– 1 John 4:1
False prophets very rarely say, “Hey everyone, I have a message from the devil!” No, they say they have a revelation from the Spirit.
John is warning us that while a spiritual experience is important, it alone is not enough to guarantee that it is from God. Spirits must be tested. If a random guy told a girl, “God said you’re supposed to marry me,” the girl would not immediately believe him. She would be discerning.

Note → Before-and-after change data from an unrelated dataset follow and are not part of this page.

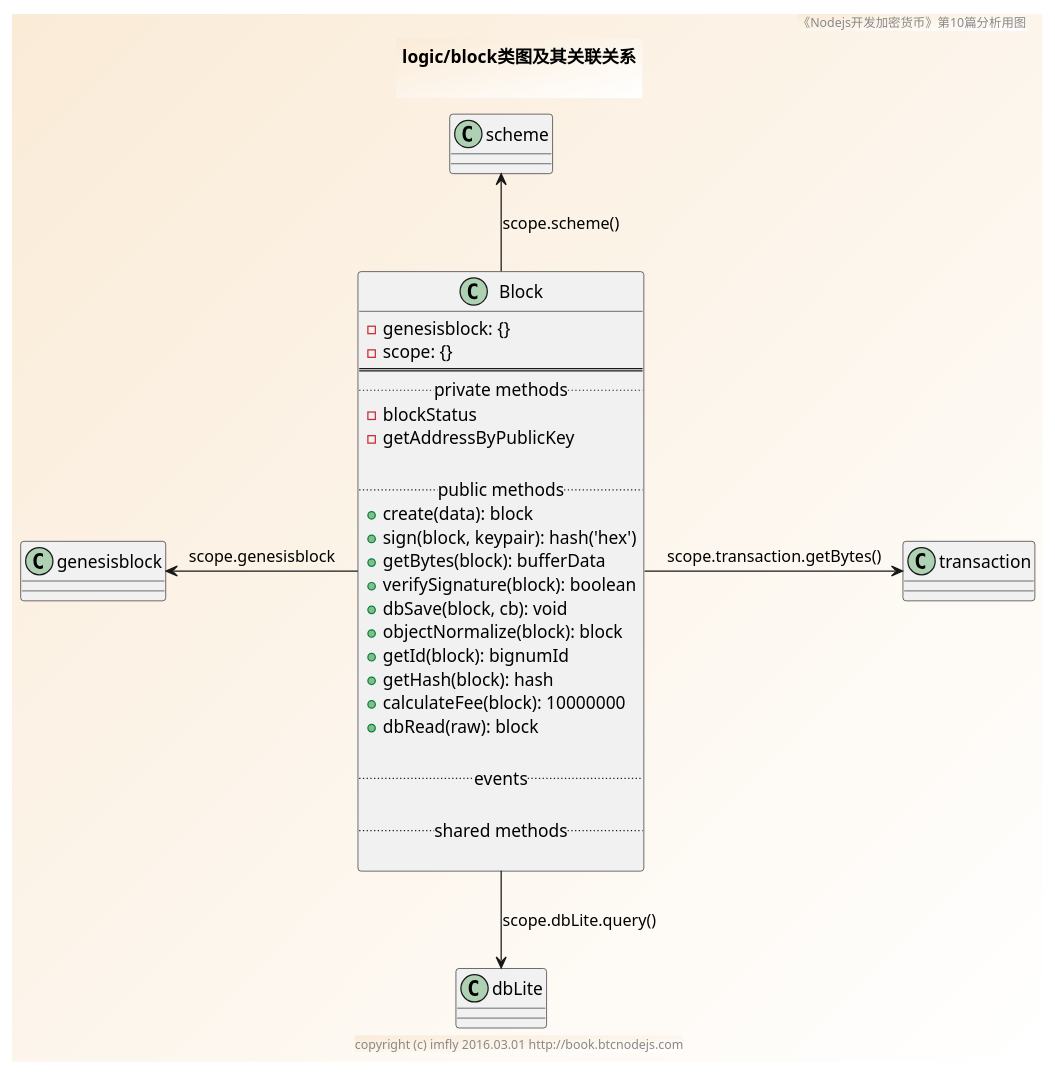
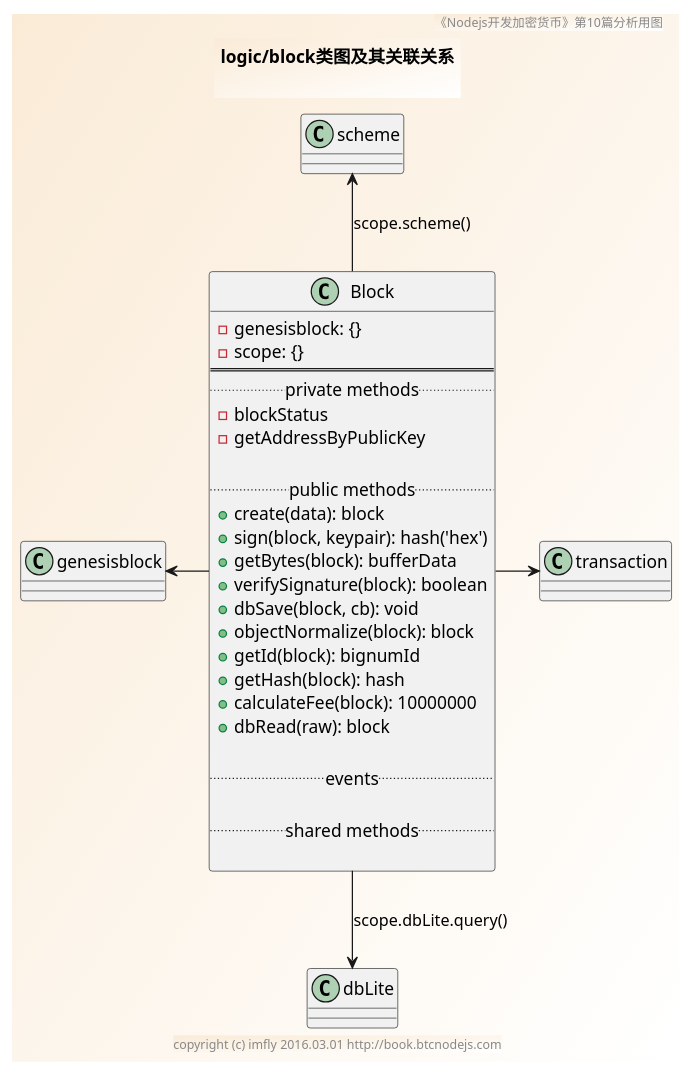
One commit to brightmanforever022/bitcoin-on-nodejs changed the diagram in sources/logic/block/class.pu. Above: the diagram before and after it, drawn with PlantUML. The commit also changed 5 other files, not shown here.

Commit message:
写blocks的类图

```diff
--- a/sources/logic/block/class.pu
+++ b/sources/logic/block/class.pu
@@ -1,44 +1,44 @@
 @startuml ../../../styles/images/logic/block/class.png
 skinparam BorderColor #blue\9932CC
 skinparam backgroundcolor AntiqueWhite/white
 
 title
 logic/block类图及其关联关系
 
 end title
 footer copyright (c) imfly 2016.03.01 http://book.btcnodejs.com
 header 《Nodejs开发加密货币》第10篇分析用图
 
 ' logic/block.js
 Class Block {
   - genesisblock: {}
   - scope: {}
   ====
   .. private methods ..
   -blockStatus
   -getAddressByPublicKey
 
   .. public methods ..
   +create(data): block
   +sign(block, keypair): hash('hex')
   +getBytes(block): bufferData
   +verifySignature(block): boolean
   +dbSave(block, cb): void
   +objectNormalize(block): block
   +getId(block): bignumId
   +getHash(block): hash
   +calculateFee(block): 10000000
   +dbRead(raw): block
 
   .. events ..
 
   .. shared methods..
 
 }
 
 ' relationship
-Block -left-> genesisblock: scope.genesisblock
-Block -right-> transaction: scope.transaction.getBytes()
+Block -left-> genesisblock
+Block -right-> transaction
 Block -up-> scheme: scope.scheme()
 Block -down-> dbLite: scope.dbLite.query()
 @enduml
```
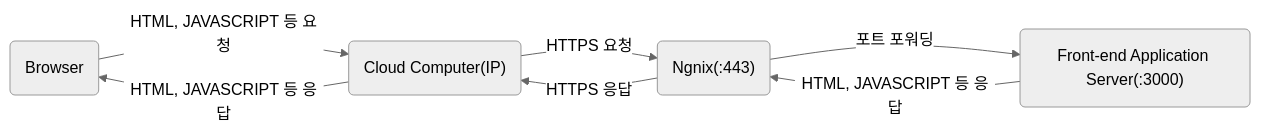
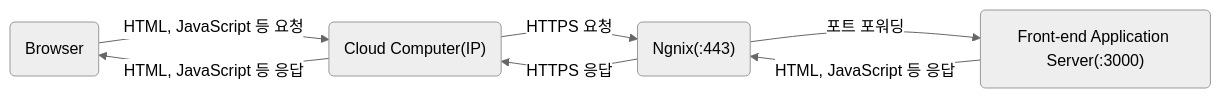
Before and after one commit to RHUK2/blog: the first of 2 diagrams in posts/Web/Web.md, drawn with Mermaid (neutral theme). The commit also changed other lines of this file and 6 other files, not shown here.

````diff
--- a/posts/Web/Web.md
+++ b/posts/Web/Web.md
@@ -55,9 +55,9 @@
 ```mermaid
 flowchart LR
     A("Browser")
     B("Cloud Computer(IP)")
     C("Ngnix(:443)")
     D("Front-end Application Server(:3000)")
-    A --> |HTML, JAVASCRIPT 등 요청| B --> |HTTPS 요청| C --> |포트 포워딩| D
-    D --> |HTML, JAVASCRIPT 등 응답| C --> |HTTPS 응답| B --> |HTML, JAVASCRIPT 등 응답| A
+    A --> |HTML, JavaScript 등 요청| B --> |HTTPS 요청| C --> |포트 포워딩| D
+    D --> |HTML, JavaScript 등 응답| C --> |HTTPS 응답| B --> |HTML, JavaScript 등 응답| A
 ```
````
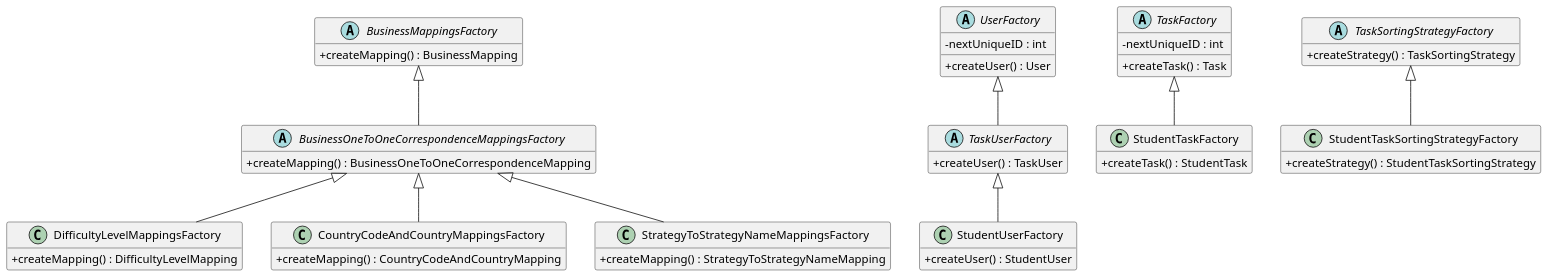
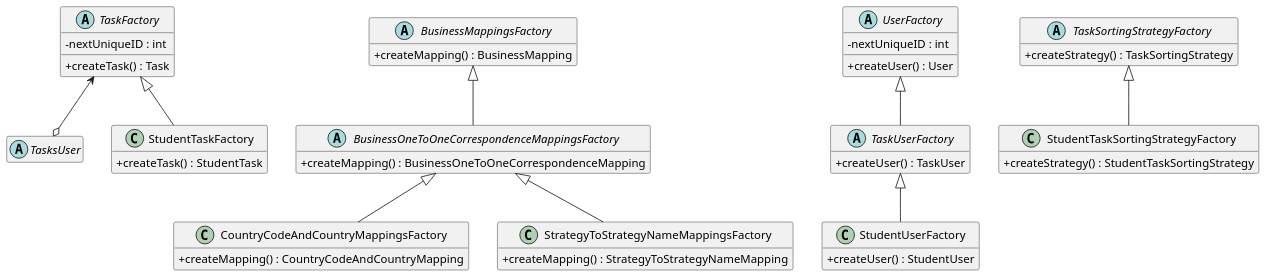
One commit to CSC207-2025F-UofT/team-project changed the second of 2 diagrams in Entities.puml. Above: the diagram before and after it, drawn with PlantUML. The commit also changed other lines of this file and 2 other files, not shown here.

Commit message:
add enumerations and improve entities PlantUML file

```diff
--- a/Entities.puml
+++ b/Entities.puml
@@ -116,75 +145,76 @@
 @startuml
 'https://plantuml.com/class-diagram
 ' `..|>` represents Interface Realization/Implementation (dashed line with an open arrow).
 ' `--|>` represents Inheritance/Generalization (solid line with an open arrow).
 ' `o-->` represents Aggregation (a hollow diamond pointing to the owner/container). The "\*" indicates multiplicity (e.g., Drawing holds multiple Shape objects).
 skinparam dpi 120
 skinparam classAttributeIconSize 0
 hide empty members
 
 ' ========
 ' Factories
 ' ========
+
+abstract class TasksUser
+
 abstract class BusinessMappingsFactory {
   + createMapping() : BusinessMapping
 }
 
 abstract class BusinessOneToOneCorrespondenceMappingsFactory {
   + createMapping() : BusinessOneToOneCorrespondenceMapping
-}
-
-class DifficultyLevelMappingsFactory {
-  + createMapping() : DifficultyLevelMapping
 }
 
 class CountryCodeAndCountryMappingsFactory {
   + createMapping() : CountryCodeAndCountryMapping
 }
 
 class StrategyToStrategyNameMappingsFactory {
   + createMapping() : StrategyToStrategyNameMapping
 }
 
 BusinessMappingsFactory <|-- BusinessOneToOneCorrespondenceMappingsFactory
-BusinessOneToOneCorrespondenceMappingsFactory <|-- DifficultyLevelMappingsFactory
 BusinessOneToOneCorrespondenceMappingsFactory <|-- CountryCodeAndCountryMappingsFactory
 BusinessOneToOneCorrespondenceMappingsFactory <|-- StrategyToStrategyNameMappingsFactory
 
 abstract class UserFactory {
   - nextUniqueID : int
   + createUser() : User
 }
 
 abstract class TaskUserFactory {
   + createUser() : TaskUser
 }
 
 class StudentUserFactory {
   + createUser() : StudentUser
 }
 
 UserFactory <|-- TaskUserFactory
 TaskUserFactory <|-- StudentUserFactory
 
 abstract class TaskFactory {
   - nextUniqueID : int
   + createTask() : Task
 }
 
 class StudentTaskFactory {
   + createTask() : StudentTask
 }
 
 TaskFactory <|-- StudentTaskFactory
 
 abstract class TaskSortingStrategyFactory {
   + createStrategy() : TaskSortingStrategy
 }
 
 class StudentTaskSortingStrategyFactory {
   + createStrategy() : StudentTaskSortingStrategy
 }
 
 TaskSortingStrategyFactory <|-- StudentTaskSortingStrategyFactory
 
+' The following TaskUser is a continuation from the PlantUML diagram described above
+TaskFactory <--o TasksUser
+
 @enduml
```
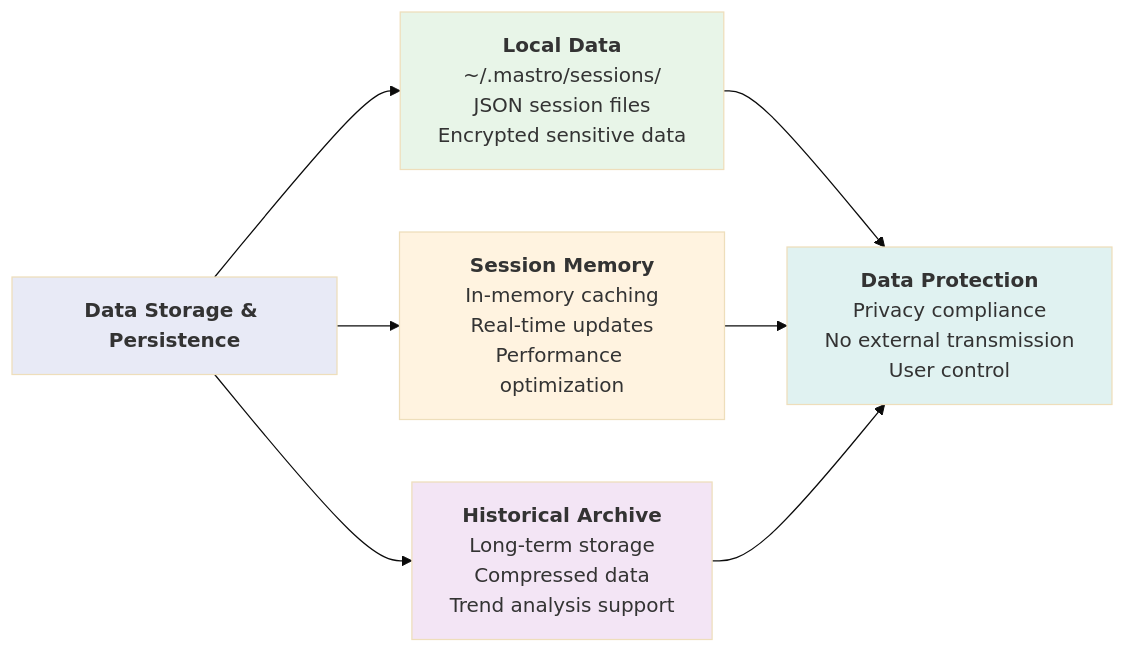
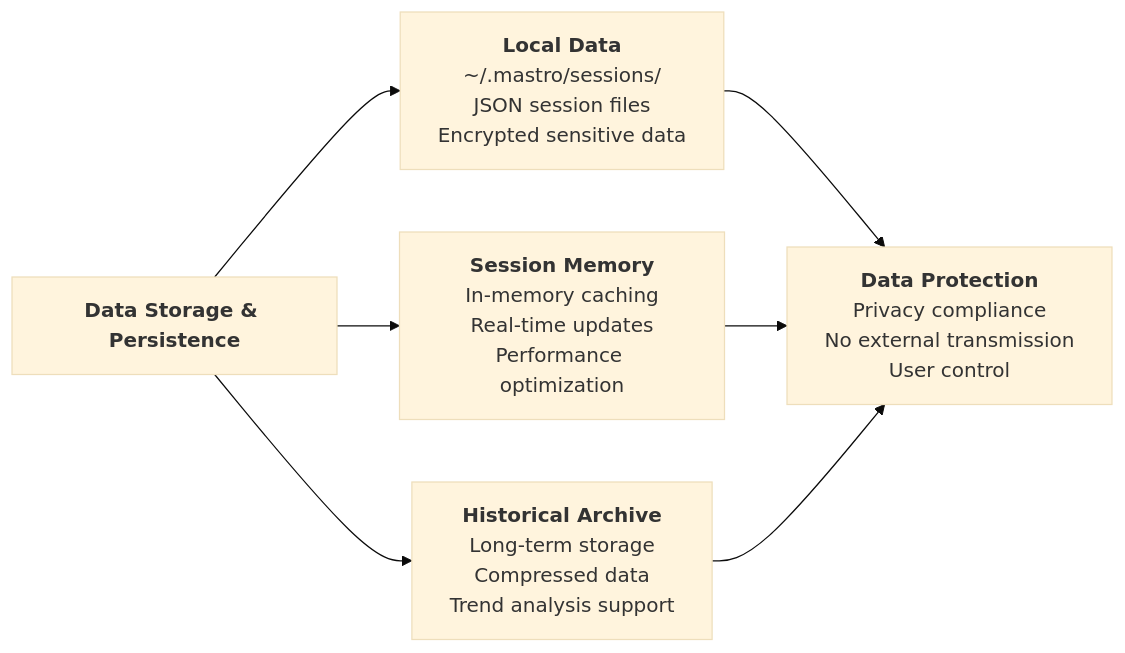
Before and after one commit to geogoesbeepboop/mastro: the ninth of 9 diagrams in docs/diagrams/mastro-analytics-flow.md, drawn with Mermaid (base theme). The commit also changed other lines of this file and 5 other files, not shown here.

First line of the commit message:
docs: update analytics and flow diagrams for clarity

````diff
--- a/docs/diagrams/mastro-analytics-flow.md
+++ b/docs/diagrams/mastro-analytics-flow.md
@@ -443,31 +459,33 @@
 ```mermaid
+
 graph LR
     DSP["`**Data Storage & Persistence**`"] --> LD["`**Local Data**
     ~/.mastro/sessions/
     JSON session files
     Encrypted sensitive data`"]
     
     DSP --> SM["`**Session Memory**
     In-memory caching
     Real-time updates
     Performance optimization`"]
     
     DSP --> HA["`**Historical Archive**
     Long-term storage
     Compressed data
     Trend analysis support`"]
     
     LD --> DP["`**Data Protection**
     Privacy compliance
     No external transmission
     User control`"]
     
     SM --> DP
     HA --> DP
 
-    style DSP fill:#e8eaf6
-    style LD fill:#e8f5e8
-    style SM fill:#fff3e0
-    style HA fill:#f3e5f5
-    style DP fill:#e0f2f1
+    style DSP fill:#e8eaf6 color:#000000
+    style LD fill:#e8f5e8 color:#000000
+    style SM fill:#fff3e0 color:#000000
+    style HA fill:#f3e5f5 color:#000000
+    style DP fill:#e0f2f1 color:#000000
+
 ```
````
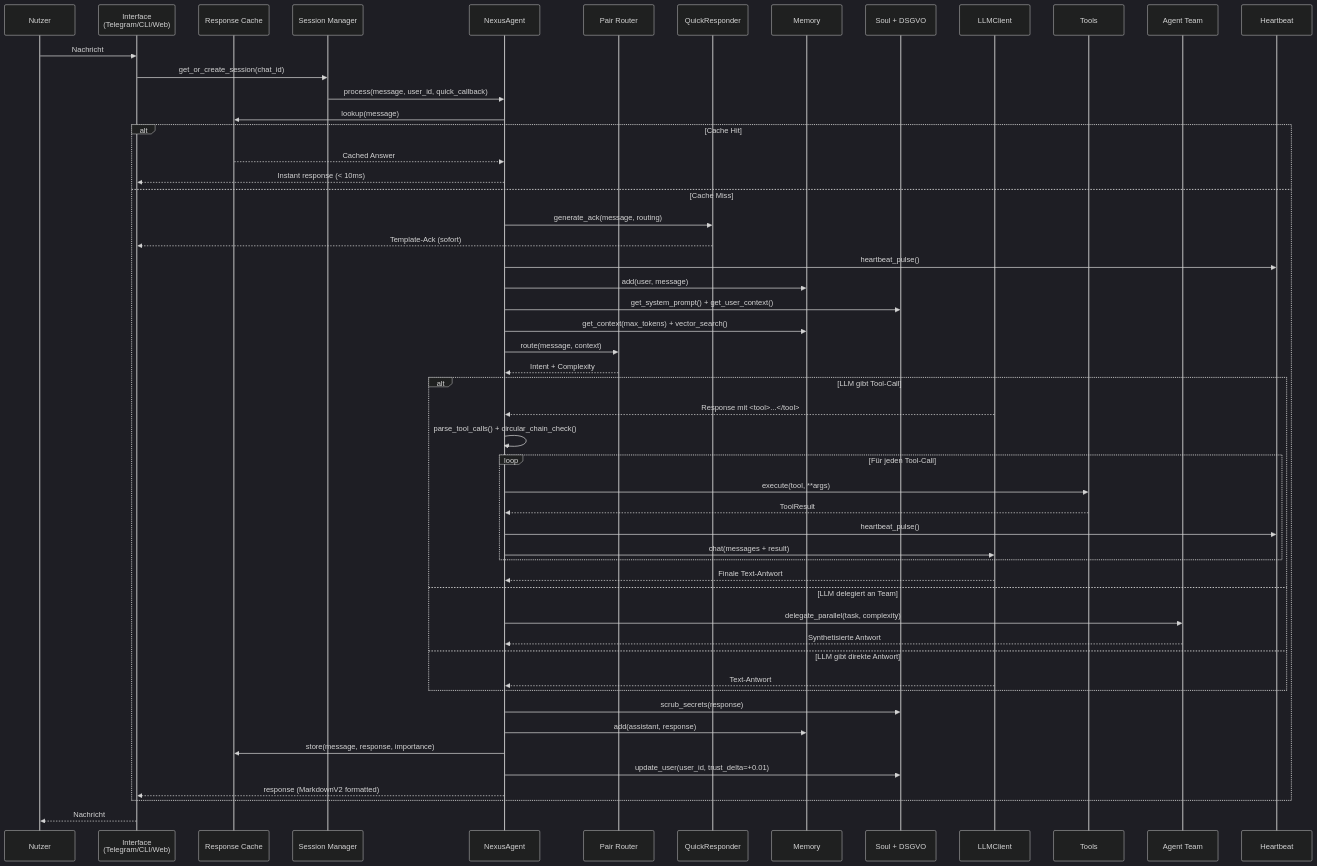
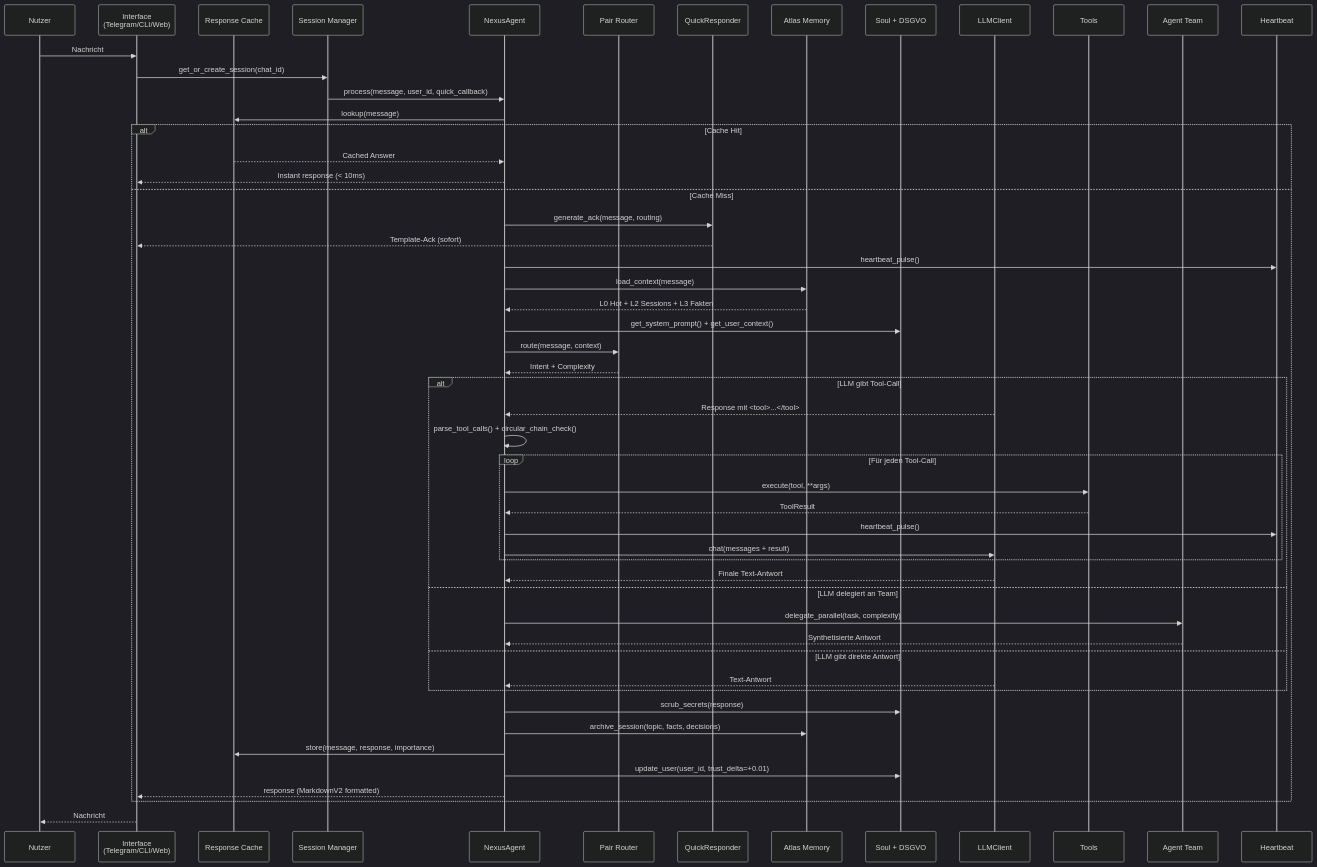
Before and after one commit to TitoPrausee/nexus-toti: the third of 9 diagrams in README.md, drawn with Mermaid (dark theme). The commit also changed other lines of this file and 16 other files, not shown here.

First line of the commit message:
v10.0: Atlas Git Memory System — 5 Layer, keine Kompression

````diff
--- a/README.md
+++ b/README.md
@@ -221,59 +245,59 @@
 ```mermaid
 sequenceDiagram
     participant U as Nutzer
     participant I as Interface<br/>(Telegram/CLI/Web)
     participant RC as Response Cache
     participant SM as Session Manager
     participant A as NexusAgent
     participant PR as Pair Router
     participant QR as QuickResponder
-    participant M as Memory
+    participant AM as Atlas Memory
     participant S as Soul + DSGVO
     participant L as LLMClient
     participant T as Tools
     participant TEAM as Agent Team
     participant HB as Heartbeat
 
     U->>I: Nachricht
     I->>SM: get_or_create_session(chat_id)
     SM->>A: process(message, user_id, quick_callback)
 
     A->>RC: lookup(message)
     alt Cache Hit
         RC-->>A: Cached Answer
         A-->>I: Instant response (< 10ms)
     else Cache Miss
         A->>QR: generate_ack(message, routing)
         QR-->>I: Template-Ack (sofort)
         A->>HB: heartbeat_pulse()
-        A->>M: add(user, message)
+        A->>AM: load_context(message)
+        AM-->>A: L0 Hot + L2 Sessions + L3 Fakten
         A->>S: get_system_prompt() + get_user_context()
-        A->>M: get_context(max_tokens) + vector_search()
         A->>PR: route(message, context)
         PR-->>A: Intent + Complexity
 
         alt LLM gibt Tool-Call
             L-->>A: Response mit <tool>...</tool>
             A->>A: parse_tool_calls() + circular_chain_check()
             loop Für jeden Tool-Call
                 A->>T: execute(tool, **args)
                 T-->>A: ToolResult
                 A->>HB: heartbeat_pulse()
                 A->>L: chat(messages + result)
             end
             L-->>A: Finale Text-Antwort
         else LLM delegiert an Team
             A->>TEAM: delegate_parallel(task, complexity)
             TEAM-->>A: Synthetisierte Antwort
         else LLM gibt direkte Antwort
             L-->>A: Text-Antwort
         end
 
         A->>S: scrub_secrets(response)
-        A->>M: add(assistant, response)
+        A->>AM: archive_session(topic, facts, decisions)
         A->>RC: store(message, response, importance)
         A->>S: update_user(user_id, trust_delta=+0.01)
         A-->>I: response (MarkdownV2 formatted)
     end
     I-->>U: Nachricht
 ```
````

Who we marry is important, but who we worship is more important. When people say things about God, we should be discerning. We should test the spirits.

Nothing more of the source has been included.